Modification records

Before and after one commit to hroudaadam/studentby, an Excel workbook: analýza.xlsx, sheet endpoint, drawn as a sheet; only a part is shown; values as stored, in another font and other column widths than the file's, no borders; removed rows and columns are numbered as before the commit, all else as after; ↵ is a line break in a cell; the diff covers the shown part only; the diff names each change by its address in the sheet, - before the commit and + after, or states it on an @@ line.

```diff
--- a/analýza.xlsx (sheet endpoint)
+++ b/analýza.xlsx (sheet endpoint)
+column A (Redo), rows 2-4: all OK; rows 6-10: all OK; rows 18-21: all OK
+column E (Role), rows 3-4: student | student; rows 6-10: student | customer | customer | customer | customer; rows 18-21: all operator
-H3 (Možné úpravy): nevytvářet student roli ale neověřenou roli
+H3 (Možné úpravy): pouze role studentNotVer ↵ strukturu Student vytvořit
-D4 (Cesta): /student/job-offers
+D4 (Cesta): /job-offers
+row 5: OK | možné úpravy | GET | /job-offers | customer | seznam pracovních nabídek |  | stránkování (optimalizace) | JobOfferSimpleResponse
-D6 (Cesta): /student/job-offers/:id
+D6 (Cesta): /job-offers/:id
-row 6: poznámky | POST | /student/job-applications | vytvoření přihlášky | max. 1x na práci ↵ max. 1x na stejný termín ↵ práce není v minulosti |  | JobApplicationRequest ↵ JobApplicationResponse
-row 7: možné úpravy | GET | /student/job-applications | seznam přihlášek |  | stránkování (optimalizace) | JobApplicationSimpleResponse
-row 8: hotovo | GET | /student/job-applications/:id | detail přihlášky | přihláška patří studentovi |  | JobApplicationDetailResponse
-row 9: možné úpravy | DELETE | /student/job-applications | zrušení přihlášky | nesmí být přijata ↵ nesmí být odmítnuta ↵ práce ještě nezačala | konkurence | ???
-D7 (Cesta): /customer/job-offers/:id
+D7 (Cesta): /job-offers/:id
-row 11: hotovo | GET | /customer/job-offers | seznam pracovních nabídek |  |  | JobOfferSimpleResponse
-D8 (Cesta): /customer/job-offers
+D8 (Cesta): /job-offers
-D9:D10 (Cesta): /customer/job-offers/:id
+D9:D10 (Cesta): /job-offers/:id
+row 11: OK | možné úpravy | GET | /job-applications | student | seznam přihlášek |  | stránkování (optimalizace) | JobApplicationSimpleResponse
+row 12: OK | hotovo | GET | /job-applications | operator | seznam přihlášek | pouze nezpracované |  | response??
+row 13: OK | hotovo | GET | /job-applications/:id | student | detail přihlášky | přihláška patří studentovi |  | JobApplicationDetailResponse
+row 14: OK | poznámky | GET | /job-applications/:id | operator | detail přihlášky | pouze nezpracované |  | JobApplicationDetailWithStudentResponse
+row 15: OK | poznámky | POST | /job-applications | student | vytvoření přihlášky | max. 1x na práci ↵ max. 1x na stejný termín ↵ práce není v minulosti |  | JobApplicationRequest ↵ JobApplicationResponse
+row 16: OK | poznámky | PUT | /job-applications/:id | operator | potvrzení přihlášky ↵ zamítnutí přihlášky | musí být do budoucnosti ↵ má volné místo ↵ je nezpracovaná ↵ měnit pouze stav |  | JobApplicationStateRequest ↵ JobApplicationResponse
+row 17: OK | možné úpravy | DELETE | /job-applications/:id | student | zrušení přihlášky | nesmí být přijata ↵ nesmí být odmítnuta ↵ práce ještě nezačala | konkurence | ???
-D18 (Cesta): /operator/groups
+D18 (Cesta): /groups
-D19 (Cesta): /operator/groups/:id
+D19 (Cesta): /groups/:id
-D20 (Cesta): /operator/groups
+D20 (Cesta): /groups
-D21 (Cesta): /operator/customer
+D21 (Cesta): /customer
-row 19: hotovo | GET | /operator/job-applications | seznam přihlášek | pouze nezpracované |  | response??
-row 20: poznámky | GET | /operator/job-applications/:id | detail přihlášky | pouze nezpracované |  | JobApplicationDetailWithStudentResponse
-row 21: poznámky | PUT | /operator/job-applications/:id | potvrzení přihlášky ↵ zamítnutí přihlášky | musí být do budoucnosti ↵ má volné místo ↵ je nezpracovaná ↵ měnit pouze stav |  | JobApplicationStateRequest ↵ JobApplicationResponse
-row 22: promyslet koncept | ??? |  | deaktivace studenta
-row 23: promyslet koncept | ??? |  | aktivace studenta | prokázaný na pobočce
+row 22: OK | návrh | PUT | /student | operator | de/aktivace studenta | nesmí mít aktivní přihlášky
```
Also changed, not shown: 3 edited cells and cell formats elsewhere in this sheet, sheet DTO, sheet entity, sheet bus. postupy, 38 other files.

- PROBLEM TO WORK ON
Set every record down word for word, omitting none.

- YOUR RESPONSE
Before and after one commit to hroudaadam/studentby, an Excel workbook: analýza.xlsx, sheet endpoint, drawn as a sheet; only a part is shown; values as stored, in another font and other column widths than the file's, no borders; removed rows and columns are numbered as before the commit, all else as after; ↵ is a line break in a cell; the diff covers the shown part only; the diff names each change by its address in the sheet, - before the commit and + after, or states it on an @@ line.

```diff
--- a/analýza.xlsx (sheet endpoint)
+++ b/analýza.xlsx (sheet endpoint)
+column A (Redo), rows 2-4: all OK; rows 6-10: all OK; rows 18-21: all OK
+column E (Role), rows 3-4: student | student; rows 6-10: student | customer | customer | customer | customer; rows 18-21: all operator
-H3 (Možné úpravy): nevytvářet student roli ale neověřenou roli
+H3 (Možné úpravy): pouze role studentNotVer ↵ strukturu Student vytvořit
-D4 (Cesta): /student/job-offers
+D4 (Cesta): /job-offers
+row 5: OK | možné úpravy | GET | /job-offers | customer | seznam pracovních nabídek |  | stránkování (optimalizace) | JobOfferSimpleResponse
-D6 (Cesta): /student/job-offers/:id
+D6 (Cesta): /job-offers/:id
-row 6: poznámky | POST | /student/job-applications | vytvoření přihlášky | max. 1x na práci ↵ max. 1x na stejný termín ↵ práce není v minulosti |  | JobApplicationRequest ↵ JobApplicationResponse
-row 7: možné úpravy | GET | /student/job-applications | seznam přihlášek |  | stránkování (optimalizace) | JobApplicationSimpleResponse
-row 8: hotovo | GET | /student/job-applications/:id | detail přihlášky | přihláška patří studentovi |  | JobApplicationDetailResponse
-row 9: možné úpravy | DELETE | /student/job-applications | zrušení přihlášky | nesmí být přijata ↵ nesmí být odmítnuta ↵ práce ještě nezačala | konkurence | ???
-D7 (Cesta): /customer/job-offers/:id
+D7 (Cesta): /job-offers/:id
-row 11: hotovo | GET | /customer/job-offers | seznam pracovních nabídek |  |  | JobOfferSimpleResponse
-D8 (Cesta): /customer/job-offers
+D8 (Cesta): /job-offers
-D9:D10 (Cesta): /customer/job-offers/:id
+D9:D10 (Cesta): /job-offers/:id
+row 11: OK | možné úpravy | GET | /job-applications | student | seznam přihlášek |  | stránkování (optimalizace) | JobApplicationSimpleResponse
+row 12: OK | hotovo | GET | /job-applications | operator | seznam přihlášek | pouze nezpracované |  | response??
+row 13: OK | hotovo | GET | /job-applications/:id | student | detail přihlášky | přihláška patří studentovi |  | JobApplicationDetailResponse
+row 14: OK | poznámky | GET | /job-applications/:id | operator | detail přihlášky | pouze nezpracované |  | JobApplicationDetailWithStudentResponse
+row 15: OK | poznámky | POST | /job-applications | student | vytvoření přihlášky | max. 1x na práci ↵ max. 1x na stejný termín ↵ práce není v minulosti |  | JobApplicationRequest ↵ JobApplicationResponse
+row 16: OK | poznámky | PUT | /job-applications/:id | operator | potvrzení přihlášky ↵ zamítnutí přihlášky | musí být do budoucnosti ↵ má volné místo ↵ je nezpracovaná ↵ měnit pouze stav |  | JobApplicationStateRequest ↵ JobApplicationResponse
+row 17: OK | možné úpravy | DELETE | /job-applications/:id | student | zrušení přihlášky | nesmí být přijata ↵ nesmí být odmítnuta ↵ práce ještě nezačala | konkurence | ???
-D18 (Cesta): /operator/groups
+D18 (Cesta): /groups
-D19 (Cesta): /operator/groups/:id
+D19 (Cesta): /groups/:id
-D20 (Cesta): /operator/groups
+D20 (Cesta): /groups
-D21 (Cesta): /operator/customer
+D21 (Cesta): /customer
-row 19: hotovo | GET | /operator/job-applications | seznam přihlášek | pouze nezpracované |  | response??
-row 20: poznámky | GET | /operator/job-applications/:id | detail přihlášky | pouze nezpracované |  | JobApplicationDetailWithStudentResponse
-row 21: poznámky | PUT | /operator/job-applications/:id | potvrzení přihlášky ↵ zamítnutí přihlášky | musí být do budoucnosti ↵ má volné místo ↵ je nezpracovaná ↵ měnit pouze stav |  | JobApplicationStateRequest ↵ JobApplicationResponse
-row 22: promyslet koncept | ??? |  | deaktivace studenta
-row 23: promyslet koncept | ??? |  | aktivace studenta | prokázaný na pobočce
+row 22: OK | návrh | PUT | /student | operator | de/aktivace studenta | nesmí mít aktivní přihlášky
```
Also changed, not shown: 3 edited cells and cell formats elsewhere in this sheet, sheet DTO, sheet entity, sheet bus. postupy, 38 other files.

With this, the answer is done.